WILMINGTON, Del. (AP) — A gunman who spent years in court battles over custody disputes opened fire Monday in the lobby of a Delaware courthouse, leaving two women dead before being fatally shot, authorities said.
"He walked right up the first victim and shot her point-blank right in the chest. He then turned around and shot a second woman who was approximately 10 feet away," said Bill Heriot, who says he was waiting to enter the New Castle County Courthouse on Monday morning. He said the heavy-set man, who appeared to be in his 50s, pulled out a semiautomatic pistol and fired a single shot at each victim.

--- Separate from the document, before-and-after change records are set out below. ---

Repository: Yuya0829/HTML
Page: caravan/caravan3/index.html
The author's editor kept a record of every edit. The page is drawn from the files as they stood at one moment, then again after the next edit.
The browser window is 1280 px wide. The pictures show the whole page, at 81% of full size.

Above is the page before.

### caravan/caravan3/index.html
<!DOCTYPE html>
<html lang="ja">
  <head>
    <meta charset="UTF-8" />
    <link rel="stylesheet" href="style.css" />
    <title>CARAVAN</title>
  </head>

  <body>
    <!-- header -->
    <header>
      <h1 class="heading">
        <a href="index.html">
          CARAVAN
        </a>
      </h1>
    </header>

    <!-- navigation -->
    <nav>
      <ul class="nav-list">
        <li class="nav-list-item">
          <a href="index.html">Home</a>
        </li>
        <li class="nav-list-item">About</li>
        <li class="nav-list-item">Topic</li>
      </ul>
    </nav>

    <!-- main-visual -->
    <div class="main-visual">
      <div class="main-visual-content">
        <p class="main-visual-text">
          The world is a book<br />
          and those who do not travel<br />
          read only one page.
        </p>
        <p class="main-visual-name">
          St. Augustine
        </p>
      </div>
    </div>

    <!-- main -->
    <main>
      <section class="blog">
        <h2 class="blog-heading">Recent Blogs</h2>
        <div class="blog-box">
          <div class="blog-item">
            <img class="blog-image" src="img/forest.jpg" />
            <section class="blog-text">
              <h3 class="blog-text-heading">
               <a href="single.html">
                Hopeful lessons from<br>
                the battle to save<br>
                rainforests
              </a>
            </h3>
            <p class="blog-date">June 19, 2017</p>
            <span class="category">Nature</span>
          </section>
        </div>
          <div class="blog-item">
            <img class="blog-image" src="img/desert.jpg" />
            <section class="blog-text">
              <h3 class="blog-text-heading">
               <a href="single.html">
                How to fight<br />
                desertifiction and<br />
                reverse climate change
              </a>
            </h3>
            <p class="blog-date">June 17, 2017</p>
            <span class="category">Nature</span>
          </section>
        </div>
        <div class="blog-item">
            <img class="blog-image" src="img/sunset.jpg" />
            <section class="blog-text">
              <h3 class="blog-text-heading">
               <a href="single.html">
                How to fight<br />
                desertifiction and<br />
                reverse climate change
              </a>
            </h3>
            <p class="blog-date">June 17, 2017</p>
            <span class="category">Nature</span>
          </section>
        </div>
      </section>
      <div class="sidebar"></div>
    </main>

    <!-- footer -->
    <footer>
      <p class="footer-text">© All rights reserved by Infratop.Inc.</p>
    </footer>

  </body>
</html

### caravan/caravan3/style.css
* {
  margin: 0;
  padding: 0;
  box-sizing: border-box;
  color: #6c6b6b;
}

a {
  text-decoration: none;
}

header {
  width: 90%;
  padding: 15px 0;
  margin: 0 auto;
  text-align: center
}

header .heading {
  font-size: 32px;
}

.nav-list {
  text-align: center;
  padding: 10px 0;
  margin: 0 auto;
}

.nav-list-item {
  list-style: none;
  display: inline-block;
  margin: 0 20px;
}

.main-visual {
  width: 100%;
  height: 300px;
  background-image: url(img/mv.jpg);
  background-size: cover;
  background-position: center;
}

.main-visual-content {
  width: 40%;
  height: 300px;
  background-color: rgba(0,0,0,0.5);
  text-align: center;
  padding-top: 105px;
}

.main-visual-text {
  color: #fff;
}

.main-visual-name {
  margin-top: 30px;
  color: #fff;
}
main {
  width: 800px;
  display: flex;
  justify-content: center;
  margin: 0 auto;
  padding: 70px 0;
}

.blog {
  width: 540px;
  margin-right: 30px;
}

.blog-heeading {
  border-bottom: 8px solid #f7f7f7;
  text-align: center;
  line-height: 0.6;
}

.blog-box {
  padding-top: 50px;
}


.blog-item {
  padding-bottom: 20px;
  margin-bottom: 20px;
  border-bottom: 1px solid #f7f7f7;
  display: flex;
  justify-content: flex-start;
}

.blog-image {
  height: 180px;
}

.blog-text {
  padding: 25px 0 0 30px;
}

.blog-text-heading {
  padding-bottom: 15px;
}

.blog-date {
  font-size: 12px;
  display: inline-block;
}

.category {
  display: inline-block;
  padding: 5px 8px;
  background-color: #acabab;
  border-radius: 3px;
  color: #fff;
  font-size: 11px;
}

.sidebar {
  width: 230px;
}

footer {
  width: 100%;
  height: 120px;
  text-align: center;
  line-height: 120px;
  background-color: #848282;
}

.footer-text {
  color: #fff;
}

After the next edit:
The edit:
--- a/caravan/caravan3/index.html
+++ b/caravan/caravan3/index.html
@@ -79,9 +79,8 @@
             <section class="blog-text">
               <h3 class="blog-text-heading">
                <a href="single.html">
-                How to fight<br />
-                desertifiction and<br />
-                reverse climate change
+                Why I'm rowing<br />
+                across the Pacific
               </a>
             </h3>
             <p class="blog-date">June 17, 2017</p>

Heriot said the shooter then exchanged gunfire with police before falling to the floor.
Delaware State Police Sgt. Paul Shavack said the suspect and the women are dead. Mayor Dennis Williams said in a phone interview that one of the women killed was the shooter's estranged wife, but Shavack said police had not confirmed that.
Shavack also declined Monday night to confirm Heriot's account of the shooting, or disclose who shot whom, saying investigators were still reviewing surveillance video and taking witness statements. Authorities have also declined to release the names of the deceased.
Delaware Attorney General Beau Biden said at a news conference that the shooting was not a random act of violence.
"It's developed out of a long — over the course of many years — custody dispute in the courts of this state," Biden said.
Authorities said two police officers were also shot, but were treated at a hospital and released. Chief William Jopp of the Capitol Police, which provides security at state government buildings, said they were protected by their armored vests.
Authorities said the gunman opened fire in the lobby of the courthouse, where people line up to go through metal detectors.
"He did not break the (security) perimeter," Shavack said.
Jose Beltran, 53, an employee at the courthouse, said he heard two shots, "Boom, Boom," as he was entering the lobby. Beltran said he heard at least three more shots as he turned around and ran.
"It happened so fast," he said.
Chick Chinski, 62, of Middletown was entering the courthouse to report for jury duty when he heard popping sounds.
"It didn't sound like gunfire first at all," said Chinski, adding that the shooter seemed to deliberately target the two women who were killed.
"Absolutely," he said. "It's right what he went after when he come in the door. That's exactly what he did instantly."
Chinski said that before the shooting, he shared an elevator with the gunman and others from the parking garage. The gunman was quiet and did not appear agitated, he said.
Heriot, a plaintiff in a court case that was to be heard this week, said after the two women were shot, there was an exchange of gunfire, then a lull, during which time he believes the shooter may have been putting a new clip in his gun.
"I could smell the gunpowder in the air," Heriot said. After the shooting stopped, he knelt down beside the first woman who was shot.
"I turned her over and unbuttoned her coat. I saw a single bullet hole in the center of her chest," he said. "I held her hand, told her it was going to be all right. Her pupils dilated. She turned pale and passed away."
Authorities said Monday evening that autopsies had been completed on the two female victims, but they were withholding their names while family members were notified.
After the shooting, police searched the courthouse room by room as a precaution. Streets around the courthouse remained cordoned off Monday night. Officials said the courthouse would remain closed Tuesday while repairs were made and authorities continued their investigation.
Diana Dorn, who lives right behind the courthouse, said she heard the shooting from her bedroom window.
"You could hear it really clear. It was like pow, pow, pow, pow," she said. "That's normal in my neighborhood with the drug dealers and everything."
In response to the shooting, Democratic Gov. Jack Markell's office said he would return early from a trade mission to India.
"While this shooting is notable for the fact that it took place inside a state courthouse, there are some aspects of this incident that are, unfortunately, all too common," Markell said in a statement. "I am saddened that two more brave members of our law enforcement community have been injured in the line of duty. I am also saddened that this appears to be another example of a domestic situation that turned deadly."
Associated Press writers Maryclaire Dale and Brett Zongker in Wilmington and Jessica Gresko in Washington, D.C., contributed to this report.